Posts

Showing posts with the label Jack Klaff

Featured Post

Eternal guilt: Dorian The Musical @SWKplay

Image
Dorian is a new musical that updates Oscar Wilde’s gothic novel from the uptight Victorian era to an undetermined period of gender fluidity and glam rock. On paper, musicalising the Picture of Dorian Gray to a period of glam rock, social media, and cheap shoes seems like a good idea. After all, Oscar Wilde’s gothic story is very adaptable. It has been the source of countless adaptations for the stage, television or movies. I was half expecting a trashy Dorian, similar to the early 1980s telemovie that shifted Dorian’s gender to a woman. This version falls into a so bad it’s good category with Anthony Perkins in a lead role, who as he ages under makeup starts to look like Andy Warhol.  And while it’s great to see a new show, a strong cast can’t compensate for such an earnest production with underpowered songs. There’s no sense of fun, and some curious staging and costume choices  -mismatched dresses, crocodile boots and furry suits - serve as a distraction. It’s currently playing at th

Kafka-ish: Kafka @Finborough

Image
In offering proof that Kafka is everything to everyone - writer-performer Jack Klaff plays various roles, including the man himself in what is a part tour, part immersion and part legend of Franz Kafka. He is a writer who achieved fame after his life was cut short due to succumbing to tuberculosis at the age of forty. He is probably better known for his reputation and the Kafkaesque style attributed to his writing than his life. But after this piece, you’re left curious to learn more about the man and his works. And that has to be the best theatrical tribute you could give a writer, even for a writer who stipulated that his works be destroyed upon his death. It’s currently playing at the Finborough Theatre . Franz Kafka was born in Prague in 1883. In 1901, he was admitted to a university and began studying law. While studying, he met Max Brod, who would become his best friend and eventual literary executor. Brod would posthumously publish many of his works and writings. Kafka’s life co

No country for old men: The Ice Cream Boys @JSTheatre

Image
America has Trump, Britain has Boris, and South Africa had Jacob Zuma. Old men fade from power and eventually die, and no skeleton is left in the closet in the Ice Cream Boys by Gail Louw. For ninety minutes, they bitch and moan about the state of their country and the path their lives have taken. It just so happens that one of the men is Jacob Zuma, former President of South Africa. The other is Ronnie Kasrils, former Minister for Intelligence Services and critic of Zuma. It sets out in a breathtaking edge-of-your-seat way, both a historical and personal account of the struggles of the country.
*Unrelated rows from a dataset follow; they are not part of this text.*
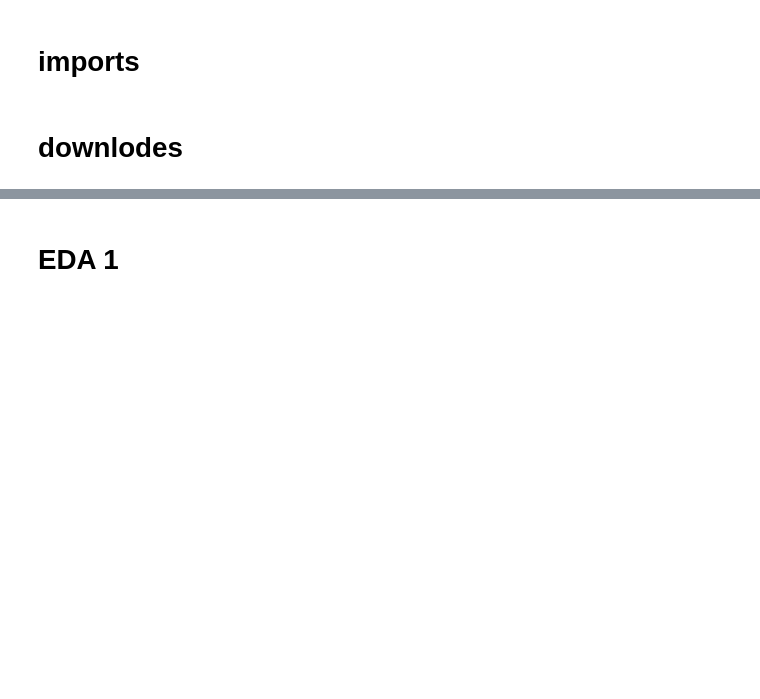
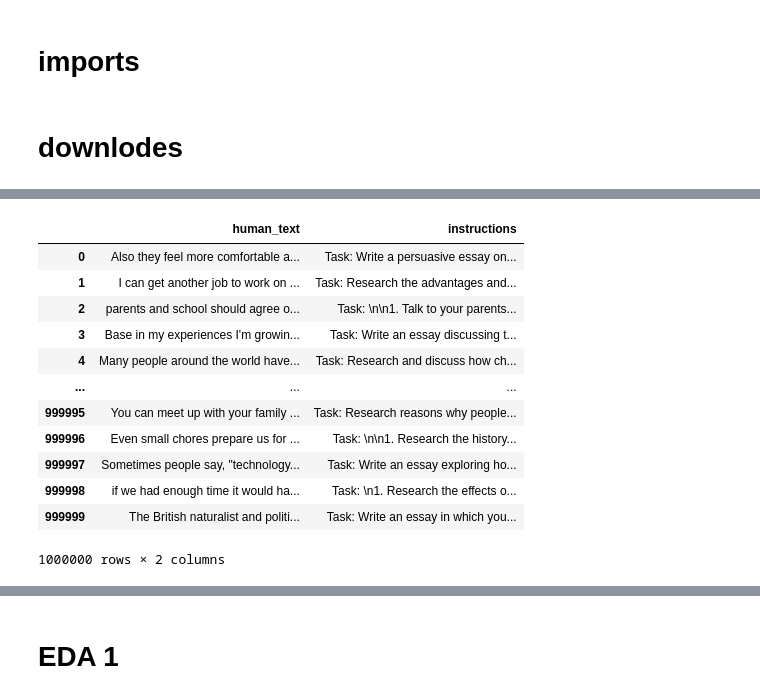
Before and after one commit to BenGaistAI/ai_detection, a Jupyter notebook: main_notebook.ipynb, the cells around one changed output, grey strips where cells are left out. Drawn from its saved outputs; the diff is of its cells as text; code cells hidden in the pictures; blank space fills up the shorter version.

```diff
--- a/main_notebook.ipynb
+++ b/main_notebook.ipynb
@@ -54,0 +106,17 @@ nltk.download("averaged_perceptron_tagger_eng")
+# %%
+new_data= new_data[['human_text','instructions']]
+new_data
+# %% [output]
+|  | human_text | instructions |
+| 0 | Also they feel more comfortable a... | Task: Write a persuasive essay on... |
+| 1 | I can get another job to work on ... | Task: Research the advantages and... |
+| 2 | parents and school should agree o... | Task: \n\n1. Talk to your parents... |
+| 3 | Base in my experiences I'm growin... | Task: Write an essay discussing t... |
+| 4 | Many people around the world have... | Task: Research and discuss how ch... |
+| ... | ... | ... |
+| 999995 | You can meet up with your family ... | Task: Research reasons why people... |
+| 999996 | Even small chores prepare us for ... | Task: \n\n1. Research the history... |
+| 999997 | Sometimes people say, "technology... | Task: Write an essay exploring ho... |
+| 999998 | if we had enough time it would ha... | Task: \n1. Research the effects o... |
+| 999999 | The British naturalist and politi... | Task: Write an essay in which you... |
+1000000 rows × 2 columns
```
Also changed, not shown: parts of 14 cells of this notebook.
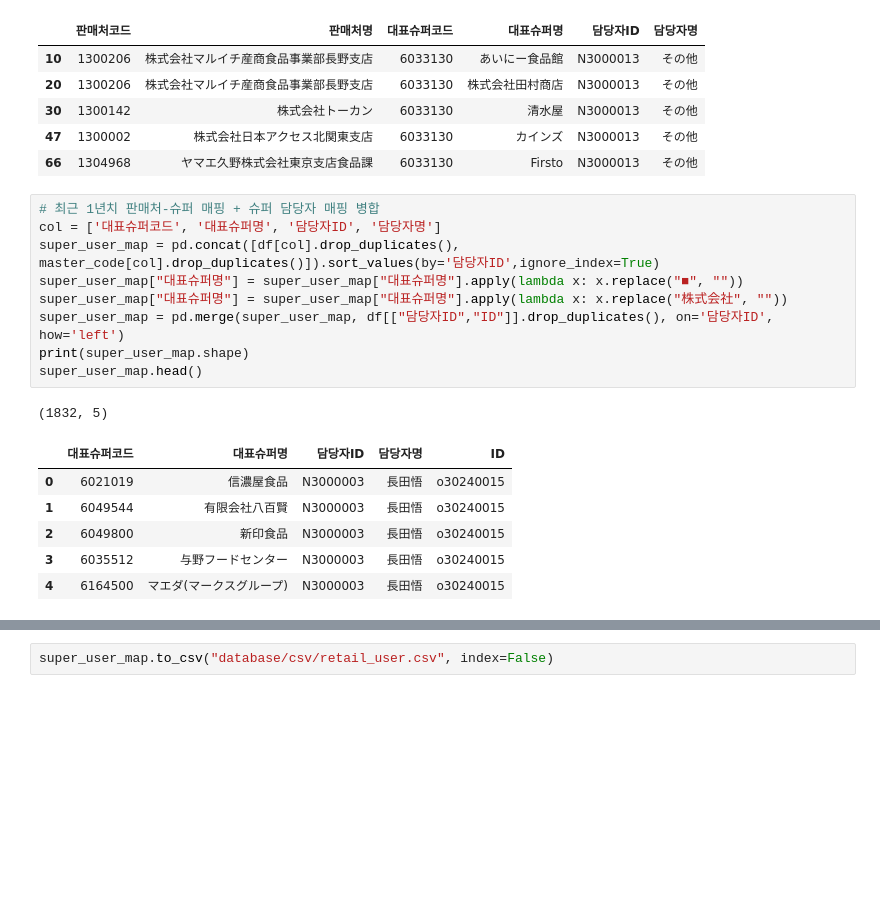
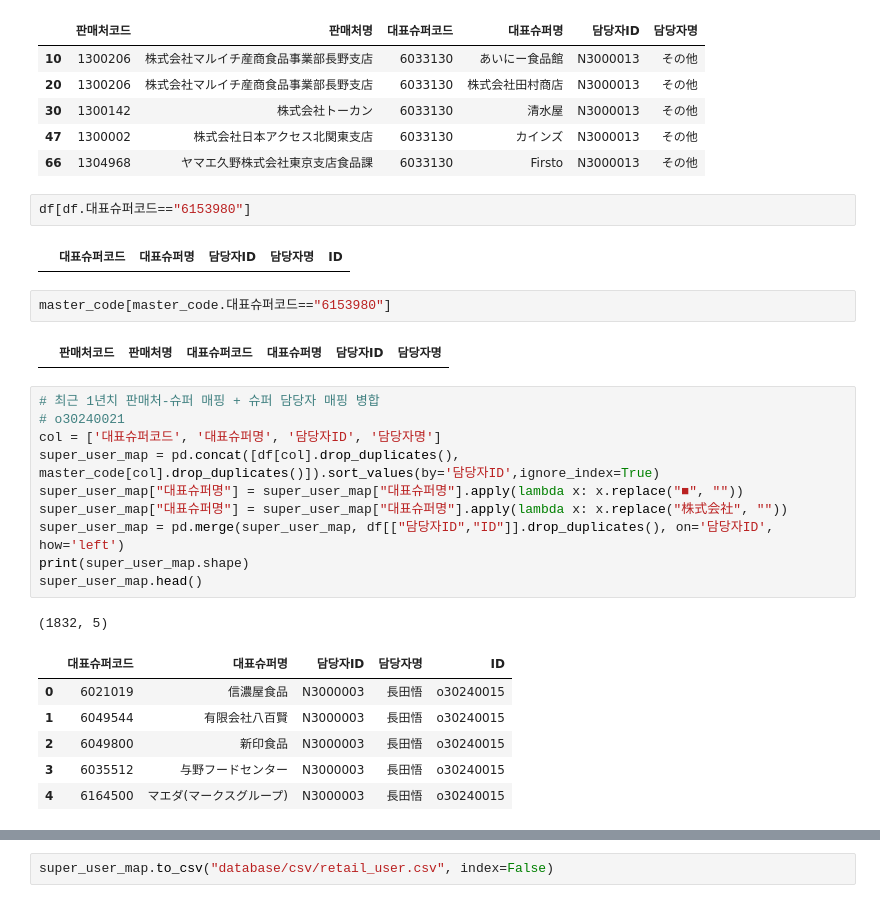
Before and after one commit to mushrhyme/easy-rebate, a Jupyter notebook: notepad.ipynb, the cells around one changed output, grey strips where cells are left out. Saved outputs shown, nothing was run; the diff lists cells and outputs as text; blank space fills up the shorter version.

```diff
--- a/notepad.ipynb
+++ b/notepad.ipynb
@@ -210,8 +212,17 @@ master_code[master_code["담당자ID"].isin(["N3000013"])].head()
 | 30 | 1300142 | 株式会社トーカン | 6033130 | 清水屋 | N3000013 | その他 |
 | 47 | 1300002 | 株式会社日本アクセス北関東支店 | 6033130 | カインズ | N3000013 | その他 |
 | 66 | 1304968 | ヤマエ久野株式会社東京支店食品課 | 6033130 | Firsto | N3000013 | その他 |
+# %%
+df[df.대표슈퍼코드=="6153980"]
+# %% [output]
+|  | 대표슈퍼코드 | 대표슈퍼명 | 담당자ID | 담당자명 | ID |
+# %%
+master_code[master_code.대표슈퍼코드=="6153980"]
+# %% [output]
+|  | 판매처코드 | 판매처명 | 대표슈퍼코드 | 대표슈퍼명 | 담당자ID | 담당자명 |
 # %%
 # 최근 1년치 판매처-슈퍼 매핑 + 슈퍼 담당자 매핑 병합
+# o30240021
 col = ['대표슈퍼코드', '대표슈퍼명', '담당자ID', '담당자명']
 super_user_map = pd.concat([df[col].drop_duplicates(), master_code[col].drop_duplicates()]).sort_values(by='담당자ID',ignore_index=True)
 super_user_map["대표슈퍼명"] = super_user_map["대표슈퍼명"].apply(lambda x: x.replace("■", ""))
```
Also changed, not shown: parts of 5 cells of this notebook, 26 other files.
Full of passion and fire, it's currently playing at the Jermyn Street Theatre . The two men meet by chance in a hospital. Kasrils (Jack Klaff) is there to have a melanoma removed. Zuma (Andrew Francis) is there to have his prostate checked. They are in adjacent rooms tended to by a young nurse, Thandi, who lives in a township some distance away (Bu Kunene). For those familiar wit

Guns and roses: But It Still Goes On @Finborough

Image
Repressed homosexuality, sham marriages, vengeful lesbians and global chaos. What’s comforting about Robert Graves’s But It Still Goes On is how little things have changed since the interwar period. Well perhaps there’s less repressed homosexuality nowadays in London. Written in 1929 it’s having a belated world premiere at the Finborough Theatre until 4 August. Part comedy, part tragedy-melodrama the action focuses on the family of Cecil Tompion (Jack Klaff). A popular and hard-living writer whose children have lived in his shadow. He left their mother for a woman who gave his work better reviews. His son, Dick (Alan Cox) survived the trenches but remains haunted by a gun he used to kill a soldier. Daughter Dorothy (Rachel Pickup) is a doctor and marries Dick’s best friend David (Victor Gardener). Trouble is that David’s in love with Dick. Or should that be just dick? And when Dorothy’s friend Charlotte (Sophie Ward) isn’t in love with Dorothy she’s in love with Dick too. It’s frank de